What you need to do:
The answer must be every line of the records below that contains the word "index".

[Information provided Boundary: Start]

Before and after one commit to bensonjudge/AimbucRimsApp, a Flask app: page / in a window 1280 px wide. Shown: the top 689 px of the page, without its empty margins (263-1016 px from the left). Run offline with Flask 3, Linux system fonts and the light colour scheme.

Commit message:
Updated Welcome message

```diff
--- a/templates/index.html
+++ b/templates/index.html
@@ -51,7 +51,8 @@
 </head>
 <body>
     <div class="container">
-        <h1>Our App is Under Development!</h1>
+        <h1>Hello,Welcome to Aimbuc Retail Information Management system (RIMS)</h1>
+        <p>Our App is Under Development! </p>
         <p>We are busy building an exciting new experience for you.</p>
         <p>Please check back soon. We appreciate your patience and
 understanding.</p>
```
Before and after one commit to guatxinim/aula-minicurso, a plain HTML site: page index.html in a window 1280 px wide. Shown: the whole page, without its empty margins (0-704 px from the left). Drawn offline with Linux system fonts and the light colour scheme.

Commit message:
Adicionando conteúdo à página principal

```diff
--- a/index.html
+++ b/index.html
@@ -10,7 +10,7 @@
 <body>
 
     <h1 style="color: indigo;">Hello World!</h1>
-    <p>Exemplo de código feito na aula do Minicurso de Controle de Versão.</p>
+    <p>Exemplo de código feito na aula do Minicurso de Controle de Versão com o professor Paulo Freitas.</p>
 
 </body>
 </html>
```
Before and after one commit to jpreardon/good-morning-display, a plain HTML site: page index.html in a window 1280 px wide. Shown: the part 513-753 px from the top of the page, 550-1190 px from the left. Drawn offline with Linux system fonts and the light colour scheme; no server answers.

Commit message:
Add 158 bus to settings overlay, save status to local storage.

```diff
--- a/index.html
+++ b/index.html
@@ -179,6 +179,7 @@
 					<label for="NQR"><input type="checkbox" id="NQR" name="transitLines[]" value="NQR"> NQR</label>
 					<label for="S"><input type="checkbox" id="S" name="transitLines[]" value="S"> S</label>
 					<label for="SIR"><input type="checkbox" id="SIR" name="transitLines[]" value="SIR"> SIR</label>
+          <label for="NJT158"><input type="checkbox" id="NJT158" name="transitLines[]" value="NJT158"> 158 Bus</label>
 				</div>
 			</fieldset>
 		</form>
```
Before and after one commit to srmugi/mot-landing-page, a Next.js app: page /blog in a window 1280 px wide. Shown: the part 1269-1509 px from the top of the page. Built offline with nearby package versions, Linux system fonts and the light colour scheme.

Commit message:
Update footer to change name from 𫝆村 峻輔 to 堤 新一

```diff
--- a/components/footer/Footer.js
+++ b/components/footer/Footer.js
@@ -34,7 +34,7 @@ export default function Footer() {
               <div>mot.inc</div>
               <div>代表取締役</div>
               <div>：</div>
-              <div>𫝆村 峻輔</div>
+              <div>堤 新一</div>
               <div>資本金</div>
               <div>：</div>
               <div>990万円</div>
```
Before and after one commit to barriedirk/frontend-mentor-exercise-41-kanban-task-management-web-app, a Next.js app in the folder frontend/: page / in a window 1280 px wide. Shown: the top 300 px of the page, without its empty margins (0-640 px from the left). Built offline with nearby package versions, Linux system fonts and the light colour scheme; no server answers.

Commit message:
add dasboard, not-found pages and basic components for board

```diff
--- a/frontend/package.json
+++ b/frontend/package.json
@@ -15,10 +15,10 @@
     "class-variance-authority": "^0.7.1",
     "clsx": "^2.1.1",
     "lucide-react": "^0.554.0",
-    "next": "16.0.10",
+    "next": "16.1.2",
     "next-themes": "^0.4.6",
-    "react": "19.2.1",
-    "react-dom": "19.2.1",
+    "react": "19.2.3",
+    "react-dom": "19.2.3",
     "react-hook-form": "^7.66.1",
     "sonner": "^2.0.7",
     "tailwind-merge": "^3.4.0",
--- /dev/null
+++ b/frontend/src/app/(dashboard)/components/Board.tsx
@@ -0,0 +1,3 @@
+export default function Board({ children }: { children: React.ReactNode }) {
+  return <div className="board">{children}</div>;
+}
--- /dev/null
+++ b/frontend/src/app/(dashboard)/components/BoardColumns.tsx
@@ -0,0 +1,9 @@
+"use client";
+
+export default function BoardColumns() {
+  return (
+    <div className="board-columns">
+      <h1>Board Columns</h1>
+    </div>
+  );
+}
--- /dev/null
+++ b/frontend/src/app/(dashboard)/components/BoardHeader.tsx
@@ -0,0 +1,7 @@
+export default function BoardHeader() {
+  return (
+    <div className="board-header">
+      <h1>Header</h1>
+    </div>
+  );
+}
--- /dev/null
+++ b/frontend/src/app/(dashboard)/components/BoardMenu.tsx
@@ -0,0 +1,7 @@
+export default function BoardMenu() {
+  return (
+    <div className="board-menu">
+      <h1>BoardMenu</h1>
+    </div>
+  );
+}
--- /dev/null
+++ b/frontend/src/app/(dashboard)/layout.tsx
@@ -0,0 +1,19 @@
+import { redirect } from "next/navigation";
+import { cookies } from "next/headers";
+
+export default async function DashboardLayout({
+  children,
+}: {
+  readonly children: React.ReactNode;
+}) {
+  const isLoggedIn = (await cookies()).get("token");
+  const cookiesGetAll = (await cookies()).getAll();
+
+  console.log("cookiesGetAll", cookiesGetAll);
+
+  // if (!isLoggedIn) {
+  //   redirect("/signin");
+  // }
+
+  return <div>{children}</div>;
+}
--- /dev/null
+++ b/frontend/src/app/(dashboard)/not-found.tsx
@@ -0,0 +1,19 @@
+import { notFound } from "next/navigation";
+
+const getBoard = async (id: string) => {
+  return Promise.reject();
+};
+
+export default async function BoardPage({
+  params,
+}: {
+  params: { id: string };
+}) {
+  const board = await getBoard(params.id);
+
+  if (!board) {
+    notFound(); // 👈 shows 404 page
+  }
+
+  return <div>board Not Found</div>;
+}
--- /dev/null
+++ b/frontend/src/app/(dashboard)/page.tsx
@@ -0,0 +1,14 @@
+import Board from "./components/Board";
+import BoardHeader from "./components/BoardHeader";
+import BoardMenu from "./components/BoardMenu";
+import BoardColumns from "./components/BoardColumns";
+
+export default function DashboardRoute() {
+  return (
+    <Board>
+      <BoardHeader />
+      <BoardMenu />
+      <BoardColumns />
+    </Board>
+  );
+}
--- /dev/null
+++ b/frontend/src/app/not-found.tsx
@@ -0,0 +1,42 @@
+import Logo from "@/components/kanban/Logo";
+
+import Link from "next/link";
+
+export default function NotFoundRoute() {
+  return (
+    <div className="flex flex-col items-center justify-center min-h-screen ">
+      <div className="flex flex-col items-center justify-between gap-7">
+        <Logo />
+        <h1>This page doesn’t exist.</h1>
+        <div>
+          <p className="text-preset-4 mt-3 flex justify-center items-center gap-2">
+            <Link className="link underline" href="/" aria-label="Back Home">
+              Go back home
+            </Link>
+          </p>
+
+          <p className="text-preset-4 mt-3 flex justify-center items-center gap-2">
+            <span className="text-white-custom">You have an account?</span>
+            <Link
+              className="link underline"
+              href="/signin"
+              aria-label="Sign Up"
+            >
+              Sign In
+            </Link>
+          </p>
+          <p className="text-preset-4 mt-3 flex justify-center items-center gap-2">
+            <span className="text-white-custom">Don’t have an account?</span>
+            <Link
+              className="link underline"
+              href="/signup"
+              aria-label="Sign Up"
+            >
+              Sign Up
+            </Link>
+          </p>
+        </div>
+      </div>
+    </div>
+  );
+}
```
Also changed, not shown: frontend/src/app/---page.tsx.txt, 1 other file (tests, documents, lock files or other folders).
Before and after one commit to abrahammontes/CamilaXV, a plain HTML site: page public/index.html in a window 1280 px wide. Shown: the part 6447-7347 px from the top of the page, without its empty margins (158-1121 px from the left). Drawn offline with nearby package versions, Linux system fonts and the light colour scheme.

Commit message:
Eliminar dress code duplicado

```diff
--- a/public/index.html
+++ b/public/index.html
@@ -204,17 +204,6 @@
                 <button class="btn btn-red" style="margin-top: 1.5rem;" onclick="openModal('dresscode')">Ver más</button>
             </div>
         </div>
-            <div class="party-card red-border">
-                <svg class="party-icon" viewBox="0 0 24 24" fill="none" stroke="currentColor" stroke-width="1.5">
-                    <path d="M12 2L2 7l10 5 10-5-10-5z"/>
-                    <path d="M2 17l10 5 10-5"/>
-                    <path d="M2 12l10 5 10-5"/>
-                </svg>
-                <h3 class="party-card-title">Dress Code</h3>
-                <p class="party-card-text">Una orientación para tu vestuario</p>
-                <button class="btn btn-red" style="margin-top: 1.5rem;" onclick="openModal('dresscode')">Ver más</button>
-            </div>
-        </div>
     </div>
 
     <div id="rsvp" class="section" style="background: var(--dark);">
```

[Information provided Boundary: End]

Solved problem:
--- a/templates/index.html
+++ b/templates/index.html
Before and after one commit to guatxinim/aula-minicurso, a plain HTML site: page index.html in a window 1280 px wide. Shown: the whole page, without its empty margins (0-704 px from the left). Drawn offline with Linux system fonts and the light colour scheme.
--- a/index.html
+++ b/index.html
Before and after one commit to jpreardon/good-morning-display, a plain HTML site: page index.html in a window 1280 px wide. Shown: the part 513-753 px from the top of the page, 550-1190 px from the left. Drawn offline with Linux system fonts and the light colour scheme; no server answers.
--- a/index.html
+++ b/index.html
Before and after one commit to abrahammontes/CamilaXV, a plain HTML site: page public/index.html in a window 1280 px wide. Shown: the part 6447-7347 px from the top of the page, without its empty margins (158-1121 px from the left). Drawn offline with nearby package versions, Linux system fonts and the light colour scheme.
--- a/public/index.html
+++ b/public/index.html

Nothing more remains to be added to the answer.